Outdoor brand Burton has become a staple at the winter games, and this year the company is outfitting both American and Canadian athletes. While the brand took a minimalist approach for the U.S. snowboarding uniforms, team Canada will compete in pieces that are extremely detailed—inside and out.
The company worked with the Granted Sweater Company out of British Colombia, which created hand-knit sweaters depicting heritage Canadian symbols. From there, Burton recreated the look on snowboarding jackets using digital printing.
The process of delivering on the vision posed a variety of technical challenges for the brand, which is known for its innovative print work. “The process of creating the artwork was a lot of trial and error, because every centimeter of the print had to fall in the right place so the front could match to the back and different sizes would have the same look,” a Burton representative said.
Beyond the painstaking print, Burton put equal attention into creating outerwear that could perform at least as well as the athletes who will compete in them.

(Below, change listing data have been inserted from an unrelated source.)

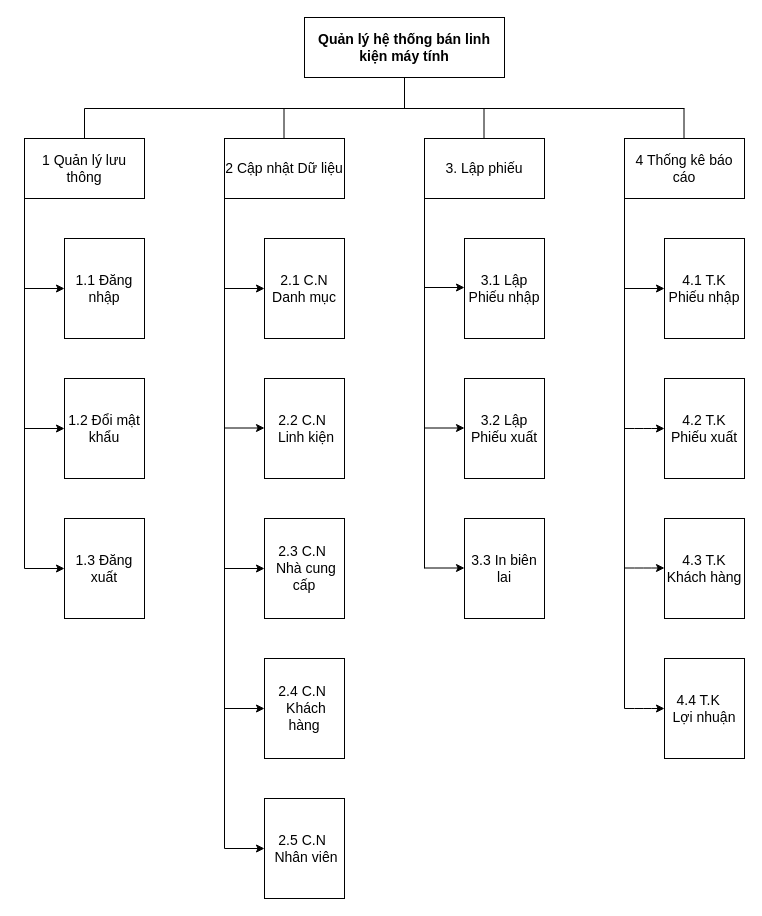
thienqnpro02/school keeps this draw.io diagram as DatabaseAnalyst/final/edit/PhanCapChucNang.drawio. Above is the earlier version. Source tidied: cells renumbered, new cells numbered last; positions are measured from the earlier drawing's top-left corner, leaving out a move shared by most shapes. Both pictures are drawn from the tidied source at 100%, with x=0, y=0 at pixel (24, 17).
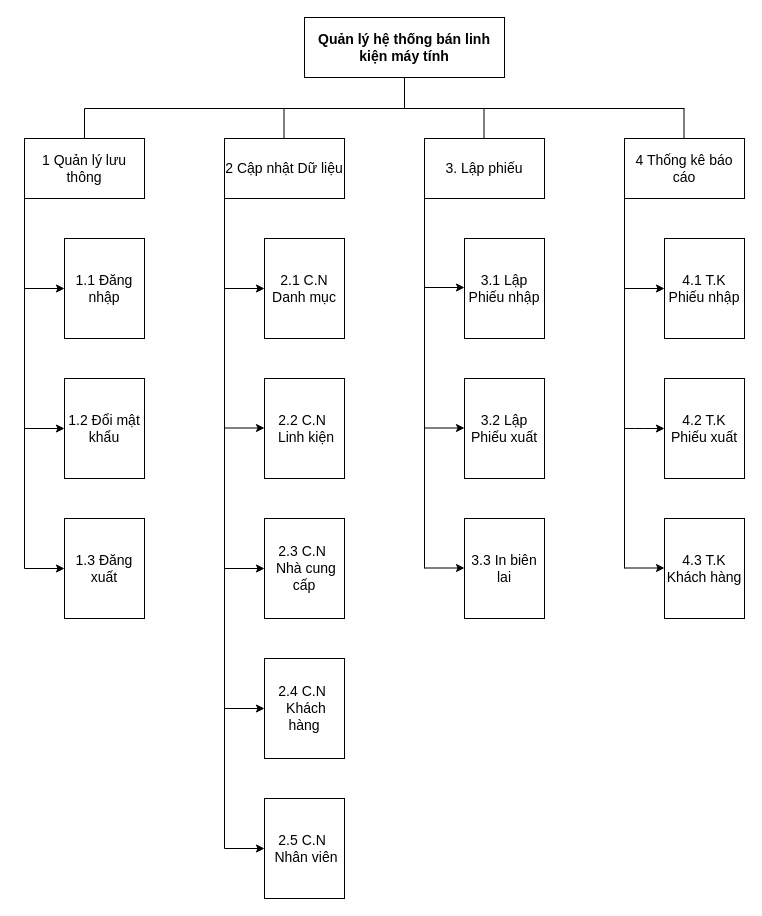
After the change.

The change refers to these unchanged cells:
```xml
<mxCell id="11" value="4 Thống kê báo cáo" style="rounded=0;whiteSpace=wrap;html=1;fontSize=14;" parent="1" vertex="1">
  <mxGeometry x="600" y="121" width="120" height="60" as="geometry" />
</mxCell>
```

Diff of the diagram source:
```diff
@@
     <mxCell id="28" style="endArrow=none;html=1;fontSize=14;entryX=0;entryY=0.75;entryDx=0;entryDy=0;" parent="1" edge="1" target="11">
       <mxGeometry relative="1" as="geometry">
-        <mxPoint x="600" y="691" as="sourcePoint" />
+        <mxPoint x="600" y="551" as="sourcePoint" />
       </mxGeometry>
     </mxCell>
@@
-    <mxCell id="34" value="4.4 T.K&amp;nbsp; &amp;nbsp; Lợi nhuận" style="rounded=0;whiteSpace=wrap;html=1;fontSize=14;" parent="1" vertex="1">
-      <mxGeometry x="640" y="641" width="80" height="100" as="geometry" />
-    </mxCell>
@@
-    <mxCell id="36" style="endArrow=classic;html=1;fontSize=14;entryX=0;entryY=0.5;entryDx=0;entryDy=0;" parent="1" edge="1">
-      <mxGeometry relative="1" as="geometry">
-        <mxPoint x="600" y="691" as="sourcePoint" />
-        <mxPoint x="640" y="691" as="targetPoint" />
-        <Array as="points">
-          <mxPoint x="620" y="691" />
-        </Array>
-      </mxGeometry>
-    </mxCell>
```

To give the long, slim fit maximum comfort, the brand created the shell fabric from four-way mechanical stretch DuPont™ Sorona® biosynthetic fabric.
This stretch capability—along with the fiber’s superior recovery—is a leading reason why Sorona® fibers, which were developed a decade ago, have gained in popularity across apparel categories. “Because of the molecular structure, it can stretch and recover. A lot of things can stretch, but they fall down on recovery,” said Renee Henze, global marketing director of DuPont™ Sorona®. These properties, along with Sorona®’s soft hand feel, make it ideal across a variety of categories such as denim and athleisure—the latter category having fueled an “exponential” increase in interest.
Sorona® is also becoming a favorite in the swim category because it doesn’t break down in the presence of UV and chlorine. Additionally, designers are starting to replace or pair Down with Sorona® to give insulation better performance when wet.
DuPont continues to evolve applications for Sorona® as the industry changes. “We have three innovation centers that we staff with experts in the field of textiles. They’re working on different ways to use Sorona® in fabrics and insulations, and they work closely with the mills,” Henze said, adding her team is in constant contact with brands to identify ways in which they can work together to satisfy consumer demand.
Beyond its performance attributes, brands like Burton are drawn to Sorona®’s sustainable traits. The Sorona® polymer is made from 37 percent renewable plant-based ingredients, and processing it uses 30 to 40 percent less energy than conventional nylon fiber. These were important points for Burton, which feels that as an outdoor company, it has a responsibility to support the wellbeing of its customers and their “playground.”
“Because our heritage is in snowboarding and global warming is affecting snow and weather patterns, we want to do our part to reduce our impact as much as we can,” the Burton representative said. “That’s why we set such ambitious sustainability goals, and we’re constantly looking for innovative ways to improve not only the performance of our products but also the impact we’re having on the health of the environment.”
Burton says when a company like DuPont can quantify the ways in which it is environmentally friendly, it helps the brand educate consumers.
“These fiber companies also work with us to educate our sales teams, which goes a long way because if the kids on the shop floor understand the performance benefits, then the consumer will pay $5 more for a garment made of these fibers,” Burton’s rep explained, adding hangtags are equally important. “Such measurable benefits can really make an impact on product sell-through.”
Burton knows that performance comes from picking the right ingredients. “Internally, we started to design around fabric, and fabrics are made of fibers–the fiber really affects the end product,” Burton’s rep said, adding the team will look for ways to tweak the design or construction in order to enable them to afford to use a higher quality fabric.